┌────────

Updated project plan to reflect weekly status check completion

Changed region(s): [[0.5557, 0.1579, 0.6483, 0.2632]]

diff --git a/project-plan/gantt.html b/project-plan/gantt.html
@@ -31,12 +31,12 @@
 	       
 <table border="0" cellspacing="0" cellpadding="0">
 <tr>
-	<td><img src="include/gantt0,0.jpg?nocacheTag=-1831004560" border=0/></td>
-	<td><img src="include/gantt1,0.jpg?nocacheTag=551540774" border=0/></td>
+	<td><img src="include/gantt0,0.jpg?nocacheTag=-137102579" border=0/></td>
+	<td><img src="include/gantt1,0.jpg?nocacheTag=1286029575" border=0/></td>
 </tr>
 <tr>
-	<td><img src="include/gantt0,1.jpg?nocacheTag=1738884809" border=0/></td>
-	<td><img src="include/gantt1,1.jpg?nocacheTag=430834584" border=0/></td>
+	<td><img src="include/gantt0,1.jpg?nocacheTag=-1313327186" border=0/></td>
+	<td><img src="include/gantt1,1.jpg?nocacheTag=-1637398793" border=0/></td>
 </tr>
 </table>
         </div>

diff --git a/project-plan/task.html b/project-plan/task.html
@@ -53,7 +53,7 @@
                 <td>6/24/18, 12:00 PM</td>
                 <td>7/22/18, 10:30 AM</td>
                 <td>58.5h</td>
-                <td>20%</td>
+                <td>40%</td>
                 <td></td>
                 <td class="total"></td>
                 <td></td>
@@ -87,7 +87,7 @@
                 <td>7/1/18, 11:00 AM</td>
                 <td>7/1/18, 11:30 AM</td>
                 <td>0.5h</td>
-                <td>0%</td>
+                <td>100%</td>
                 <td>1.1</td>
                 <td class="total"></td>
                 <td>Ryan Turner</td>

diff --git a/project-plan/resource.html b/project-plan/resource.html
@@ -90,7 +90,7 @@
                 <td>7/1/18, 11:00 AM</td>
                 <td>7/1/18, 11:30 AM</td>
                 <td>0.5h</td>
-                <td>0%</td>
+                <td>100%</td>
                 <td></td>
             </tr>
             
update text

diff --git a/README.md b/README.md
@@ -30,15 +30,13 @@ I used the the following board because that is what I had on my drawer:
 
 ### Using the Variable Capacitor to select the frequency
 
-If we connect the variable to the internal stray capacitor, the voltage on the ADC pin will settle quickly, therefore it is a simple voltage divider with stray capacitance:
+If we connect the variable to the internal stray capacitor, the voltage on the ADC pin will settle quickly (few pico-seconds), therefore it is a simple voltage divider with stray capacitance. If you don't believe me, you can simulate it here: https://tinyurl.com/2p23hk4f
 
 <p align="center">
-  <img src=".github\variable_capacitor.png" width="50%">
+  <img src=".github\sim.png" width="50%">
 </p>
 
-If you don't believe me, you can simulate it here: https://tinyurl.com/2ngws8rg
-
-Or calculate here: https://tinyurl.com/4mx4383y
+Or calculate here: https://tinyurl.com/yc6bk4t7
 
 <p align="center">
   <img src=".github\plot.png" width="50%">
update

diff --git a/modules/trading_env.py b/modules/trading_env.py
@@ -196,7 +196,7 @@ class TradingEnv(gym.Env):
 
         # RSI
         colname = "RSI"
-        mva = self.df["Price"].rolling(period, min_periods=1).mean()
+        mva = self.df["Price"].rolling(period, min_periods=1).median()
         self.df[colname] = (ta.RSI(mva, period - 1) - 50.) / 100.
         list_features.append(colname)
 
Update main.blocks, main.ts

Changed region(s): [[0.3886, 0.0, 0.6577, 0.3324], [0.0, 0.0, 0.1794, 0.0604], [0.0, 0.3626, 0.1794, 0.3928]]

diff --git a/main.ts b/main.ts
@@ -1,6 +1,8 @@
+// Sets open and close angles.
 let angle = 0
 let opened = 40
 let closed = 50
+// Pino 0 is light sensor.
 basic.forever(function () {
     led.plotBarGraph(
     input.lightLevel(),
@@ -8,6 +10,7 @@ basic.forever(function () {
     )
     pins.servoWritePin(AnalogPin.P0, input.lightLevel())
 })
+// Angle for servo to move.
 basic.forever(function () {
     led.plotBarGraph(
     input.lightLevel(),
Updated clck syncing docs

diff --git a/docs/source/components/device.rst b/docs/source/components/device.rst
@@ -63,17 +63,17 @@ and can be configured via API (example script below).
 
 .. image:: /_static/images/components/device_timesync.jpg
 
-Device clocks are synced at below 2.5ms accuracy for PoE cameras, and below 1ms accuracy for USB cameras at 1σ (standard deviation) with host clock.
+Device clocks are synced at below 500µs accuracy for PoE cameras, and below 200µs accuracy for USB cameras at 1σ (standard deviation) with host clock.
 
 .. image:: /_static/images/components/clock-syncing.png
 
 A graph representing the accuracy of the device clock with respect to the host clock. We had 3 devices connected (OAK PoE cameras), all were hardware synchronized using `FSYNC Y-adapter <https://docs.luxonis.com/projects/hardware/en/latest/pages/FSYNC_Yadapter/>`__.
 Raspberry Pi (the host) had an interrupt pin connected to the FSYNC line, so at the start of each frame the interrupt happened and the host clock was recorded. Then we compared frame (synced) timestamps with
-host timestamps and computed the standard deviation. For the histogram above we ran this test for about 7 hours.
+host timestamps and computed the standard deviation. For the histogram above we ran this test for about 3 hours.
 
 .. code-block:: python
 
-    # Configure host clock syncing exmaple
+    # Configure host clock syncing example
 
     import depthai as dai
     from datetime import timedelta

└────────

### Aim of the task
Copy verbatim, from the listing above, each line from the one containing "-8,6 +10,7 @@" down to the one containing "diff --git a/docs/source/components/device.rst", inclusive.

### Response box
@@ -8,6 +10,7 @@ basic.forever(function () {
     )
     pins.servoWritePin(AnalogPin.P0, input.lightLevel())
 })
+// Angle for servo to move.
 basic.forever(function () {
     led.plotBarGraph(
     input.lightLevel(),
Updated clck syncing docs

diff --git a/docs/source/components/device.rst b/docs/source/components/device.rst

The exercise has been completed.